Where some autonomous vehicle use cases may have stalled due to the pandemic, others have only accelerated. “Last mile” delivery via autonomous vehicle is already big business, with Starship’s fleet already making 1.6 million deliveries. In 2022 they will expand to cover more cities in the US and mainland Europe. As with competitors like Udelv, their vehicles operate almost entirely autonomously but can delegate control to humans in control centers if they run into difficulty or come across hazards that their machine learning training can't work out how to navigate.
These robots operate using machine learning algorithms, which means that just like the self-driving cars being developed, they will get increasingly capable at navigating their environments with time, and as more units hit the road. Another company vying for pole position in this industry is mobility expert Segway, which plans to launch its own delivery robot, in partnership with LA start-up Coco, during the first quarter of 2022.
AI monitoring driver behavior
There are many use cases for artificial intelligence (AI) in vehicle engineering outside of self-driving cars, and one of the most potentially beneficial is monitoring driver awareness. Several manufacturers are now using in-car computer vision equipped cameras to monitor driver faces for microscopic indications of fatigue, which could provide early warning of tiredness that may lead to injury. It's easy to see why this is considered an important use case in the industry, where fatigue is said to play a role in up to 25% of serious and fatal road traffic accidents. Bosch is one of the technology manufacturers which has created systems designed to detect fatigue and even “microsleeps” – incidents where drivers nod off for just a second or two, often without noticing it – but which are enough to frequently cause accidents.
Autonomous shipping sets sail
Shipping makes sense as a first use case for autonomous vehicles – after all, don't most boats travel in more or less a straight line, from port to port, and encounter much less in the way of congestion than, say, cars or trucks? However, it poses challenges of its own – as those behind the first attempts to autonomously cross the Atlantic with the Mayflower Autonomous Ship have found. The research vessel was originally planned to make the crossing in 2020 to mark the 400th anniversary of the crossing of the original Mayflower. However, it was delayed due to the Covid-19 pandemic, eventually setting off in June 2021. This journey, however, was cut short by a broken exhaust pipe, forcing the vessel to return to its starting point of Plymouth, UK. Another attempt at the first autonomous crossing of the Atlantic ocean by ship is planned for spring 2022.

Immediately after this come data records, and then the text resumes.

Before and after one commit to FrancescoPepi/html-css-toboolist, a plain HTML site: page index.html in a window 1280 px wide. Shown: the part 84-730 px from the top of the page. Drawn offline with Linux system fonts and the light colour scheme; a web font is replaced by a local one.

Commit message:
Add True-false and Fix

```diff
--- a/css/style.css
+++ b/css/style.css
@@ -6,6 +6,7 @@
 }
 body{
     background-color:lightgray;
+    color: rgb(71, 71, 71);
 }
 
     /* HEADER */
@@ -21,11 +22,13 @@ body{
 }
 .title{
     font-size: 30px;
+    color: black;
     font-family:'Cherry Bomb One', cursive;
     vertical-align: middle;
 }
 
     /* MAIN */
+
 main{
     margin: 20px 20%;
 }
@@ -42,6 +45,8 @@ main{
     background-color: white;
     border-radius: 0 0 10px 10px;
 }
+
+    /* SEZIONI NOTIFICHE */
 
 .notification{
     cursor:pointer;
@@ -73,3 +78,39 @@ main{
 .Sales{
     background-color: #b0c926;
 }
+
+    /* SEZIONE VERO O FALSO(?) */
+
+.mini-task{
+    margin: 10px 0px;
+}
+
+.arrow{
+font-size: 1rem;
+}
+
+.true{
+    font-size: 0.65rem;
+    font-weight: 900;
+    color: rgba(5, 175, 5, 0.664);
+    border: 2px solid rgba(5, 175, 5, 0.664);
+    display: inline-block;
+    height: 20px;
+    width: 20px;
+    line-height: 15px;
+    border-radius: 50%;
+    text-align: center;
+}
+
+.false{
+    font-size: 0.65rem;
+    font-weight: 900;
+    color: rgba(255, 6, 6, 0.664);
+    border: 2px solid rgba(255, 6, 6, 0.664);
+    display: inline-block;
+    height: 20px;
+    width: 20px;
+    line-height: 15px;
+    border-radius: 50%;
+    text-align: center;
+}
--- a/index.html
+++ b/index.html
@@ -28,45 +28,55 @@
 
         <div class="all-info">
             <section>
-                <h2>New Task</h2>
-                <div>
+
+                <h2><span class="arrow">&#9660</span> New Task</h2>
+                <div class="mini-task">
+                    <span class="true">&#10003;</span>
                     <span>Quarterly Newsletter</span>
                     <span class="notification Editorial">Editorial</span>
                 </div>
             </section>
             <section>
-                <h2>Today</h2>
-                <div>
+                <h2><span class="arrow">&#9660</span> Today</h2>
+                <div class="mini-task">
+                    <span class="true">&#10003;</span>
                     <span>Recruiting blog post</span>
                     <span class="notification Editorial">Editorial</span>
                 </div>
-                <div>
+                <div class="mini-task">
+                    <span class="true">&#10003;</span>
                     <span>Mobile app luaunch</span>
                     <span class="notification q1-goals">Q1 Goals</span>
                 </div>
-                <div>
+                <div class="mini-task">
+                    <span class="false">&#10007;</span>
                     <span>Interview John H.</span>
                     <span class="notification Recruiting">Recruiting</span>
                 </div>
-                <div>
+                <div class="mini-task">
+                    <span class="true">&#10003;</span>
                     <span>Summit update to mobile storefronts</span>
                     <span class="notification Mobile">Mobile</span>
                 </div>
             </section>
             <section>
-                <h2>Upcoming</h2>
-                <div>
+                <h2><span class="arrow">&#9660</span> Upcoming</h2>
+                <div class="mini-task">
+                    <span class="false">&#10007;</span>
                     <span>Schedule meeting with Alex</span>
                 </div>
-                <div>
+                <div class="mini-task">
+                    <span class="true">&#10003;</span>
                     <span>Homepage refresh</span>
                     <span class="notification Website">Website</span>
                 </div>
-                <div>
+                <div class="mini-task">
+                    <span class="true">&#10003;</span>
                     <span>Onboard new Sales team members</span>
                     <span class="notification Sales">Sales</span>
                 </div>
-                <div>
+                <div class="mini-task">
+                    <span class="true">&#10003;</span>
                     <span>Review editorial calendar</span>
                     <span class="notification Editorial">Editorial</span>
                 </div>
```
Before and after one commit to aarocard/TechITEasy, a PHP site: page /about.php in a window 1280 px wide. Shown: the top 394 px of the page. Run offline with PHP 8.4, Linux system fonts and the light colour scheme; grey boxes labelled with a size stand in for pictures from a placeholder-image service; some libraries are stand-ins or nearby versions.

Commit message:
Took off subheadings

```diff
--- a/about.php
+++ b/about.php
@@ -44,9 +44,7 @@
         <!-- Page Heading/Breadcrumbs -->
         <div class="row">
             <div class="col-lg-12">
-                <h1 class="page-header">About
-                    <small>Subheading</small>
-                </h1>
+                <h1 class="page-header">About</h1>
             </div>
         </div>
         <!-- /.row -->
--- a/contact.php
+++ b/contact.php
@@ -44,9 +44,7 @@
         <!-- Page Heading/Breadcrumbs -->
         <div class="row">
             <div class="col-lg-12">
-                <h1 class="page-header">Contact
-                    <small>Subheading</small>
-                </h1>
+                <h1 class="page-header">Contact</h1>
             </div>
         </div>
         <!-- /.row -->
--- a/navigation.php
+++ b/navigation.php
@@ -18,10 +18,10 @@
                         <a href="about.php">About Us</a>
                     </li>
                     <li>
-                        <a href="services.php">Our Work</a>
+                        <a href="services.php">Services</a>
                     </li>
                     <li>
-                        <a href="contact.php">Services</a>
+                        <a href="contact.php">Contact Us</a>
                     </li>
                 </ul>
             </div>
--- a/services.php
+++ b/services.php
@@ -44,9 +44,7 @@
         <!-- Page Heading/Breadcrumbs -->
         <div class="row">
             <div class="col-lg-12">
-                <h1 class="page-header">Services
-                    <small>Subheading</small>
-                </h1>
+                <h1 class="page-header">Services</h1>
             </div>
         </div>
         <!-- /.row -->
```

Meanwhile, ferries are another area of shipping where autonomy is creating a lot of excitement. Here, Scandinavian countries – where it’s quite usual for residents to have to cross a fjord or two to get to work each day – are leading the way.
A new wave of collaboration and consolidation?
Developing autonomous vehicles – particularly the concept’s flagship product – the self-driving car – is a hugely expensive and resource-intensive business to be involved in. Tesla is without a doubt one of the most high-profile participants in the race – thanks in no small part to CEO Elon Musk, who has never been shy of publicity or slow to make ambitious claims! Musk originally predicted he would deliver fully autonomous cars by 2021 – something that’s looking increasingly unlikely as I write this article, with just a few months of the year left to go! This year, filings made by the company have been interpreted as admissions that there is, in fact, no guarantee Tesla will ever crack the problems that are holding them back.
Does this mean self-driving cars will never happen? I think this is extremely unlikely. What it does mean is that a greater degree of collaboration, particularly around data gathering, is extremely important if the industry is to live up to the hype it’s created in recent years. We can already see this happening – for example, big names like Ford, Waymo (Alphabet), and Baidu have all committed to making their datasets public. We’ve also recently seen the establishment of the Autonomous Vehicle Computing Consortium – with members including Arm, Toyota, General Motors, and Nvidia – which aim to foster a more collaborative approach to solving the field’s toughest challenges.